3:50 PM Break
Aluminum Alloys with Tailored TiB2 Particles for Composite Applications: Xingtao Liu1; Yanfei Liu1; David Yan2; Qingyou Han1; Xiaoming Wang1; 1Purdue University; 2University of Wisconsin-Green Bay
In-situ formed TiB2 particles are dispersed into aluminum alloys to improve their mechanical properties. The TiB2 particles are produced by chemical reactions of K2TiF6 and KBF4 with aluminum and are subsequently dispersed in the aluminum alloys as reinforcement. Through adjusting the processing chemistry of the molten salts, TiB2 particles can be tailored to desired morphologies and sizes for particular properties. To improve the dispersion of the TiB2 particles, titanium is added as alloying element to promote the nucleation of aluminum grains on the TiB2 particles. The results are discussed in view of surface energy and heterogeneous nucleation of aluminum grains in solidification.
Development of Low Expansion and High Strength Aluminium Hybrid Composite: Jamuna Sethi1; Siddhartha Das1; Karabi Das1; 1Indian Institute of Technology Kharagpur
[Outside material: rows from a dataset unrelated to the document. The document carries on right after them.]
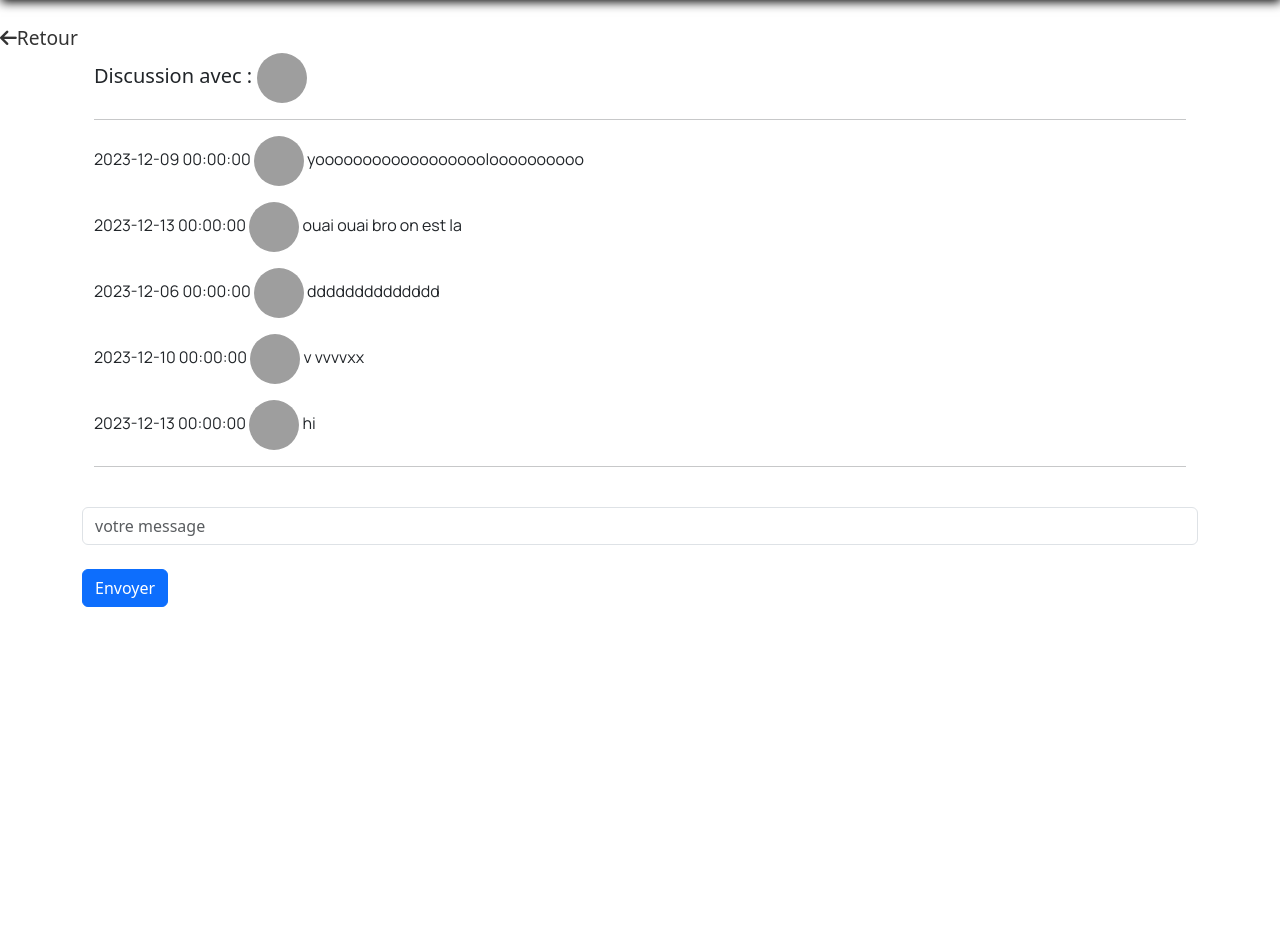
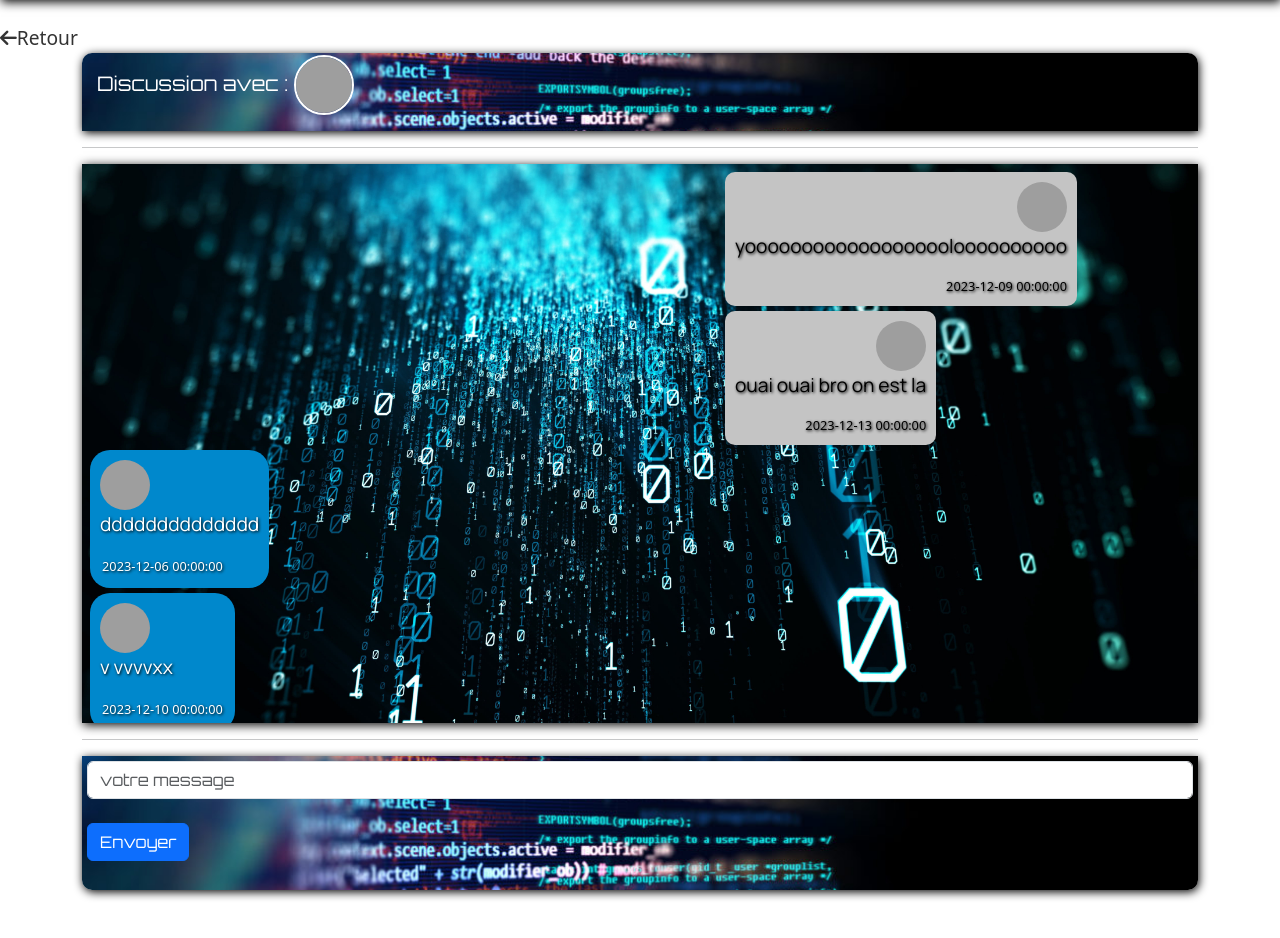
Before and after one commit to apexdevweb/code-farmers, a PHP site: page /mp.php?id=38 in a window 1280 px wide; the page is wider, and only the part inside the window is pictured. Shown: the part 75-1013 px from the top of that part. Run offline with PHP 8.4, Linux system fonts and the light colour scheme; a user stored in the database is signed in; data comes from the database, SQL or seed files in the repository; some libraries are stand-ins or nearby versions; grey boxes are pictures that could not be loaded.

Commit message:
Version 1.0

```diff
--- a/asset/style.css
+++ b/asset/style.css
@@ -511,31 +511,7 @@ p {
   justify-content: space-between;
 }
 /**************skill fin*********************/
-/**************WOR IN PROGRESS*********************/
-.warnning {
-  display: flex;
-  flex-direction: column;
-  align-items: center;
-  justify-content: center;
-  text-align: center;
-  height: auto;
-  width: 25vw;
-  margin-left: auto;
-  margin-right: auto;
-  font-family: "Manrope", sans-serif;
-  border: 2px solid white;
-  background-color: red;
-  border-radius: 10px;
-  box-shadow: 1px 2px 3px #000;
-  color: #fff;
-  transform: translateY(50%);
-  text-shadow: 1px 2px 3px #000;
-}
-.warnning > h3 {
-  text-align: center;
-}
 
-/**************WOR IN PROGRESS FIN*********************/
 /**************Primary bande*********************/
 #primary_bande {
   height: auto;
@@ -574,6 +550,118 @@ p {
   justify-content: space-evenly;
 }
 /**************editeur profil FIN*********************/
+/*********************MESSAGERIE********************************/
+#messages > .container-msg {
+  padding: 3px;
+  height: 50vh;
+  width: 100%;
+  box-sizing: border-box;
+  overflow-y: scroll;
+  overflow-x: hidden;
+  background: url("wallpapper/bgtree.jpg") no-repeat 90% 40%;
+  background-size: cover;
+  box-shadow: 1px 2px 10px #000;
+}
+#messages > h5 {
+  padding: 2px 0 0 15px;
+  height: 7vh;
+  width: 100%;
+  color: #fff;
+  background: url("wallpapper/bgone.jpg") no-repeat 50% 50%;
+  background-size: cover;
+  font-family: "Orbitron", sans-serif;
+  box-shadow: 1px 2px 10px #000;
+  border-top-left-radius: 10px;
+  border-top-right-radius: 10px;
+}
+
+.GlobalMsg > form {
+  padding: 5px;
+  height: 12vh;
+  width: 100%;
+  color: #fff;
+  background: url("wallpapper/bgone.jpg") no-repeat 50% 50%;
+  background-size: cover;
+  font-family: "Orbitron", sans-serif;
+  box-shadow: 1px 2px 10px #000;
+  border-bottom-left-radius: 10px;
+  border-bottom-right-radius: 10px;
+}
+/*scrollbar custom message*/
+.container-msg ::-webkit-scrollbar {
+  height: 5px;
+  width: 7px;
+  border-radius: 15px;
+}
+.container-msg ::-webkit-scrollbar-track {
+  background-color: #000;
+  border-radius: 15px;
+}
+.container-msg ::-webkit-scrollbar-thumb {
+  background: linear-gradient(#000, #e60000, #000);
+  border-radius: 15px;
+}
+/*scrollbar custom message FIN*/
+/************EXPEDITEUR***********************/
+.containerExpe {
+  margin: 5px;
+  padding: 10px;
+  display: flex;
+  flex-direction: column;
+  align-items: flex-start;
+  justify-content: start;
+  flex-wrap: wrap;
+  height: auto;
+  max-width: fit-content;
+  min-width: 10%;
+  background-color: #0088cc;
+  border-radius: 20px;
+  color: #fff;
+  font-size: 1.2rem;
+  font-weight: 500;
+  text-shadow: 1px 1px 3px #000;
+}
+.containerExpe > img {
+  width: 50px;
+  height: 50px;
+  border-radius: 50px;
+}
+.containerExpe > small {
+  padding: 2px;
+  border-radius: 5px;
+  font-size: 0.8rem;
+  text-shadow: 1px 1px 3px #000;
+}
+/************DESTINATAIRE***********************/
+.containerDesti {
+  margin: 5px 5px 5px 50vw;
+  padding: 10px;
+  display: flex;
+  flex-direction: column;
+  align-items: flex-end;
+  justify-content: end;
+  flex-wrap: wrap;
+  height: auto;
+  max-width: fit-content;
+  min-width: 10%;
+  background-color: #c4c4c4;
+  border-radius: 10px;
+  color: #000;
+  font-size: 1.2rem;
+  font-weight: 500;
+  text-shadow: 1px 1px 3px #000;
+}
+.containerDesti > img {
+  width: 50px;
+  height: 50px;
+  border-radius: 50px;
+}
+.containerDesti > small {
+  border-radius: 5px;
+  font-size: 0.8rem;
+  text-shadow: 1px 1px 3px #000;
+}
+/*********************MESSAGERIE FIN********************************/
 /****************FOOTER******************************************/
 footer {
   bottom: 0;
--- a/mp.php
+++ b/mp.php
@@ -16,18 +16,22 @@ include("includes/head.php");
     <br>
     <a href="messagerie.php"><i class="fa-solid fa-arrow-left"></i>Retour</a>
     <br>
-    <div class="container">
+    <div class="container GlobalMsg">
         <section id="messages">
-            <div class="container-sm">
-                <h5>Discussion avec : <img src="asset/image/<?= $_GET['id']; ?>" style="width: 50px; height: 50px; border-radius: 50px;"></h5>
-                <hr>
+            <h5>Discussion avec : <img src="asset/image/<?= $_GET['id']; ?>" style="width: 60px; height: 60px; border-radius: 50px; border: 2px solid #fff;"></h5>
+            <hr>
+            <div class="container-msg">
                 <!--on récupère et affiche le message du destinataire-->
                 <?php
                 $recupMsg = $bdd->prepare("SELECT * FROM msgprive WHERE id_expediteur = ? AND id_destinataire = ?");
                 $recupMsg->execute(array($_GET['id'], $_SESSION['id']));
                 while ($message = $recupMsg->fetch()) {
                 ?>
-                    <p><?= $message['msg_date'] . " " ?><img src="asset/image/<?= $_GET['id']; ?>" style="width: 50px; height: 50px; border-radius: 50px;"><?= " " . $message['message']; ?></p>
+                    <div class="containerDesti">
+                        <img src="asset/image/<?= $_GET['id']; ?>">
+                        <p><?= " " . $message['message']; ?></p>
+                        <small><?= $message['msg_date'] . " " ?></small>
+                    </div>
                 <?php
                 }
                 ?>
@@ -38,15 +42,18 @@ include("includes/head.php");
                 $recupMsg->execute(array($_SESSION['id'], $_GET['id']));
                 while ($message = $recupMsg->fetch()) {
                 ?>
-                    <p><?= $message['msg_date'] . " " ?><img src="asset/image/<?= $_SESSION['id']; ?>" style="width: 50px; height: 50px; border-radius: 50px;"><?= " " . $message['message']; ?></p>
+                    <div class="containerExpe">
+                        <img src="asset/image/<?= $_SESSION['id']; ?>" style="width: 50px; height: 50px; border-radius: 50px;">
+                        <p><?= " " . $message['message']; ?></p>
+                        <small><?= $message['msg_date'] . " " ?></small>
+                    </div>
                 <?php
                 }
                 ?>
                 <!--on récupère et affiche le message de l'expéditeur FIN-->
-                <hr>
             </div>
+            <hr>
         </section>
-        <br>
         <form method="POST">
             <div class="input-group flex-nowrap">
                 <input type="text" class="form-control" placeholder="votre message" name="msg_pv">
```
An aluminum (Al) matrix hybrid composite reinforced with yttrium tungstate (Y2W3O12) and aluminium nitride (AlN) synthesized by high energy ball milling followed by compaction and sintering. Y2W3O12,a negative thermal expansion material (-7.1x10-7/⁰C), is chosen as one of the reinforcements to lower the coefficient of thermal expansion (CTE). AlN is added to the composite in order to improve strength and thermal conductivity. X-ray diffraction patterns reveal the presence of Al, AlN, and Y2W3O12 peaks indicating no chemical reaction between the matrix and reinforcements. The scanning electron micrograph shows fairly uniform dispersion of reinforcements in the matrix. Hardness, elastic modulus and CTE were measured by Vickers’s hardness tester, nano-indentation test, and dilatometer, respectively. It is observed that a composite with high hardness, high Young’s modulus and low CTE can be obtained by adding 15 wt%AlN and 30 wt%Y2W3O12.
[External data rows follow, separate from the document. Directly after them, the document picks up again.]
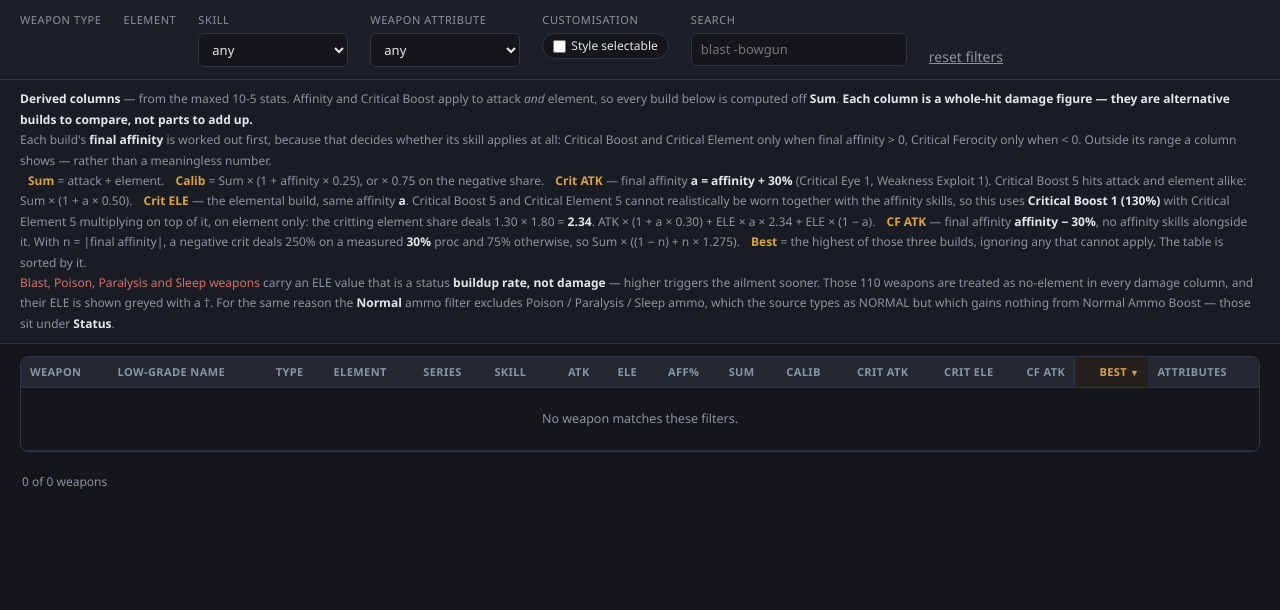
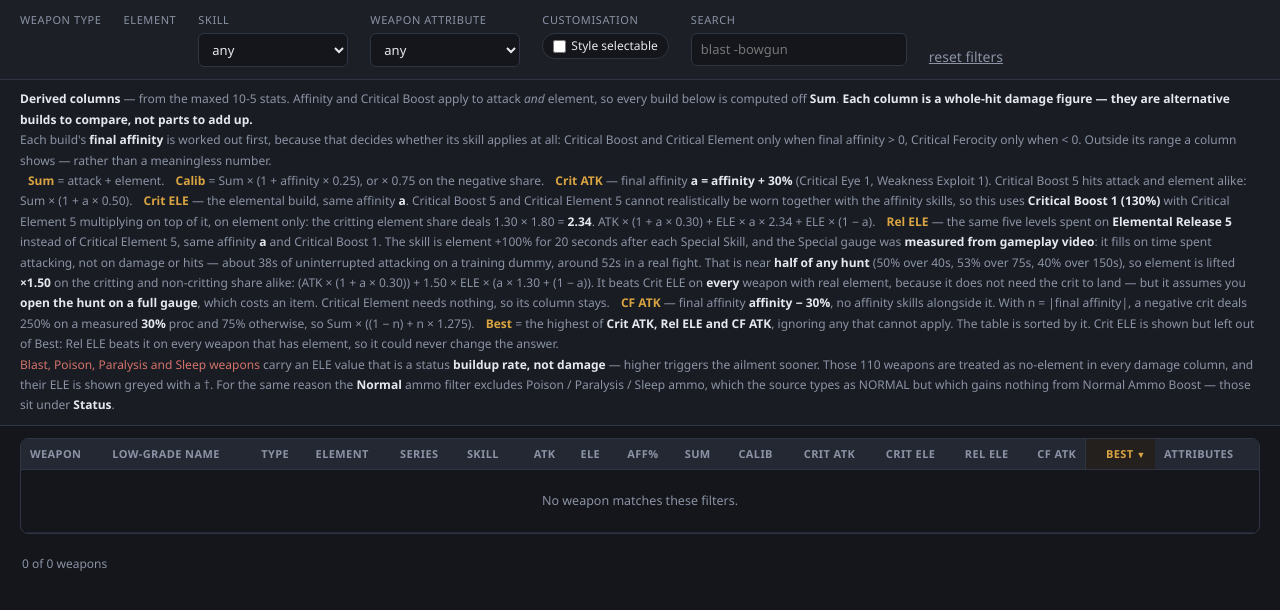
Before and after one commit to allenpluto/mhnow-db, a PHP site: page /weapons.php in a window 1280 px wide. Shown: the part 71-681 px from the top of the page. Run offline with PHP 8.4, Linux system fonts and the light colour scheme; data that the repository does not hold is empty.

Commit message:
Add a Rel ELE column, and drop Crit ELE out of Best
The weapon picker offered no element build for a weapon whose affinity stays
low: Critical Element only pays on a crit, so its column collapses towards
plain Sum exactly where element weapons most need help. Elemental Release pays
on every hit instead.

Rel ELE spends the same five levels on Elemental Release 5 rather than
Critical Element 5, keeping Critical Eye 1, Weakness Exploit 1 and Critical
Boost 1 beside it, so the two columns put one question: which of those two
skills is the better use of the same slots?

The answer is Elemental Release, on all 731 weapons where both columns apply,
checked against the rendered table rather than asserted. That is why Crit ELE
now sits outside the Best calculation - it could never change the answer, and
leaving it in implied otherwise. The column itself stays, because the two
builds are not equally free: Elemental Release's uptime assumes you open the
hunt on a full Special gauge, which costs an item in game, where Critical
Element asks for nothing.

The 1.50x element multiplier is not a guess. The Special gauge was timed off
gameplay video and fills on time spent attacking rather than on damage or
hits - about 38 seconds of uninterrupted attacking on a training dummy, around
52 in a real fight - and the skill runs 20 seconds a Special, which lands near
half of any hunt whatever its length.

Co-Authored-By: Claude Opus 5 <noreply@anthropic.com>

```diff
--- a/picker/weapons.js
+++ b/picker/weapons.js
@@ -28,6 +28,30 @@
   // together, so that column carries Critical Boost 1 (130%) instead of 5.
   var CRIT_BOOST_LOW = 0.30;  // Critical Boost 1 -> crit damage 130%
   var CRIT_ELEMENT = 1.80;    // Critical Element 5 -> element x1.8, on top of Critical Boost
+
+  // The Rel ELE column spends the same five levels on Elemental Release 5
+  // rather than Critical Element 5, keeping Critical Eye 1, Weakness Exploit 1
+  // and Critical Boost 1 alongside. So the two columns put one question:
+  // which of those two skills is the better use of the same slots?
+  //
+  // Elemental Release 5 is element +100% for 20 seconds after each Special
+  // Skill. The Special gauge was MEASURED off gameplay video, and it fills on
+  // time spent attacking rather than on damage or hits: about 38 seconds of
+  // uninterrupted attacking on a training dummy, around 52 in a real fight.
+  // At 20 seconds a Special that works out near half of any hunt - 50% over
+  // 40 seconds, 53% over 75, 40% over 150 - so the element multiplier is
+  // 1 + 1.00 x 0.50.
+  //
+  // THAT ASSUMES YOU OPEN THE HUNT ON A FULL GAUGE, which in game costs an
+  // item. Critical Element needs nothing, which is why its column stays even
+  // though it now loses on every element weapon in the data.
+  var ELEM_RELEASE = 1.00;      // Elemental Release 5 -> element +100% while up
+  var ELEM_RELEASE_UP = 0.50;   // measured; see above
+
+  // Critical Element is kept as a column but left OUT of Best. It is beaten by
+  // Elemental Release on all 420 weapons carrying real element, so including
+  // it could never change the answer, and leaving it in suggested otherwise.
+  var BEST_COLUMNS = ['critAtk', 'relEle', 'cfAtk'];
   var BASE_CRIT = 1.25;     // an ordinary crit is 125%
   var NEG_CRIT = 0.25;      // an ordinary negative crit is 75%, i.e. -25%
   var CF_AFFINITY = 30;     // Critical Ferocity 5 subtracts 30 affinity
@@ -70,7 +94,7 @@
 
     // --- builds carrying Critical Eye 1 + Weakness Exploit 1 --------------
     var c = clamp(w.aff + CRIT_AFFINITY) / 100;   // final affinity
-    var critAtk = null, critEle = null;
+    var critAtk = null, critEle = null, relEle = null;
     if (c >= 0) {
       // Critical Boost 5: the critting share of the whole hit deals 150%.
       critAtk = sum * (1 + c * CRIT_BOOST);
@@ -81,6 +105,14 @@
       critEle = w.atk * (1 + c * CRIT_BOOST_LOW)
               + ele * c * (1 + CRIT_BOOST_LOW) * CRIT_ELEMENT
               + ele * (1 - c);
+      // Same build with Elemental Release 5 in place of Critical Element 5.
+      // It lifts the weapon's element value itself, so it applies to the
+      // critting and non-critting shares alike — which is the whole reason it
+      // wins: it does not need the crit to happen.
+      var lifted = ele * (1 + ELEM_RELEASE * ELEM_RELEASE_UP);
+      relEle = w.atk * (1 + c * CRIT_BOOST_LOW)
+             + lifted * c * (1 + CRIT_BOOST_LOW)
+             + lifted * (1 - c);
     }
 
     // --- Critical Ferocity build ------------------------------------------
@@ -99,12 +131,15 @@
     // Best of the three builds. A build that cannot apply is null and simply
     // does not compete; at least one is always available, since the crit
     // columns only blank below -30 affinity and CF only above +30.
+    var all = { critAtk: critAtk, critEle: critEle, relEle: relEle, cfAtk: cfAtk };
     var best = null;
-    [critAtk, critEle, cfAtk].forEach(function (v) {
+    BEST_COLUMNS.forEach(function (k) {
+      var v = all[k];
       if (v !== null && (best === null || v > best)) best = v;
     });
 
-    return { sum: sum, calib: calib, critAtk: critAtk, critEle: critEle, cfAtk: cfAtk, best: best };
+    return { sum: sum, calib: calib, critAtk: critAtk, critEle: critEle,
+      relEle: relEle, cfAtk: cfAtk, best: best };
   }
 
   DATA.weapons.forEach(function (w) {
@@ -133,6 +168,7 @@
     { k: 'calib', h: 'Calib', num: true, calc: true, dp: 0 },
     { k: 'critAtk', h: 'Crit ATK', num: true, calc: true, dp: 0 },
     { k: 'critEle', h: 'Crit ELE', num: true, calc: true, dp: 0 },
+    { k: 'relEle', h: 'Rel ELE', num: true, calc: true, dp: 0 },
     { k: 'cfAtk', h: 'CF ATK', num: true, calc: true, dp: 0 },
     { k: 'best', h: 'Best', num: true, dp: 0, cls: 'bestcol' },
     { k: 'attrText', h: 'Attributes', cls: 'attr' },
--- a/picker/weapons.php
+++ b/picker/weapons.php
@@ -429,11 +429,23 @@ function asset($f) {
   <b>Critical Boost 1 (130%)</b> with Critical Element 5 multiplying on top of it, on element only:
   the critting element share deals 1.30 &times; 1.80 = <b>2.34</b>.
   ATK &times; (1 + a &times; 0.30) + ELE &times; a &times; 2.34 + ELE &times; (1 &minus; a).
+  <span class="a">Rel ELE</span> &mdash; the same five levels spent on <b>Elemental Release 5</b>
+  instead of Critical Element 5, same affinity <b>a</b> and Critical Boost 1.
+  The skill is element +100% for 20 seconds after each Special Skill, and the Special gauge was
+  <b>measured from gameplay video</b>: it fills on time spent attacking, not on damage or hits &mdash;
+  about 38s of uninterrupted attacking on a training dummy, around 52s in a real fight.
+  That is near <b>half of any hunt</b> (50% over 40s, 53% over 75s, 40% over 150s), so element is
+  lifted <b>&times;1.50</b> on the critting and non-critting share alike:
+  (ATK &times; (1 + a &times; 0.30)) + 1.50 &times; ELE &times; (a &times; 1.30 + (1 &minus; a)).
+  It beats Crit ELE on <b>every</b> weapon with real element, because it does not need the crit to land
+  &mdash; but it assumes you <b>open the hunt on a full gauge</b>, which costs an item.
+  Critical Element needs nothing, so its column stays.
   <span class="a">CF ATK</span> &mdash; final affinity <b>affinity &minus; 30%</b>, no affinity skills alongside it.
   With n = |final affinity|, a negative crit deals 250% on a measured <b>30%</b> proc and 75% otherwise,
   so Sum &times; ((1 &minus; n) + n &times; 1.275).
-  <span class="a">Best</span> = the highest of those three builds, ignoring any that cannot apply.
-  The table is sorted by it.
+  <span class="a">Best</span> = the highest of <b>Crit ATK, Rel ELE and CF ATK</b>, ignoring any that
+  cannot apply. The table is sorted by it. Crit ELE is shown but left out of Best: Rel ELE beats it on
+  every weapon that has element, so it could never change the answer.
   <br>
   <span class="warn">Blast, Poison, Paralysis and Sleep weapons</span> carry an ELE value that is a status
   <b>buildup rate, not damage</b> &mdash; higher triggers the ailment sooner. Those 110 weapons are treated
```
Also changed, not shown: docs/mhnow-weapon-picker.html (+1 -1 lines), mhnow-weapon-picker.html (+1 -1 lines).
4:55 PM Poster Session Previews Select poster presenters in the Tuesday, February 28 poster session will give five-minute previews of their work during this time.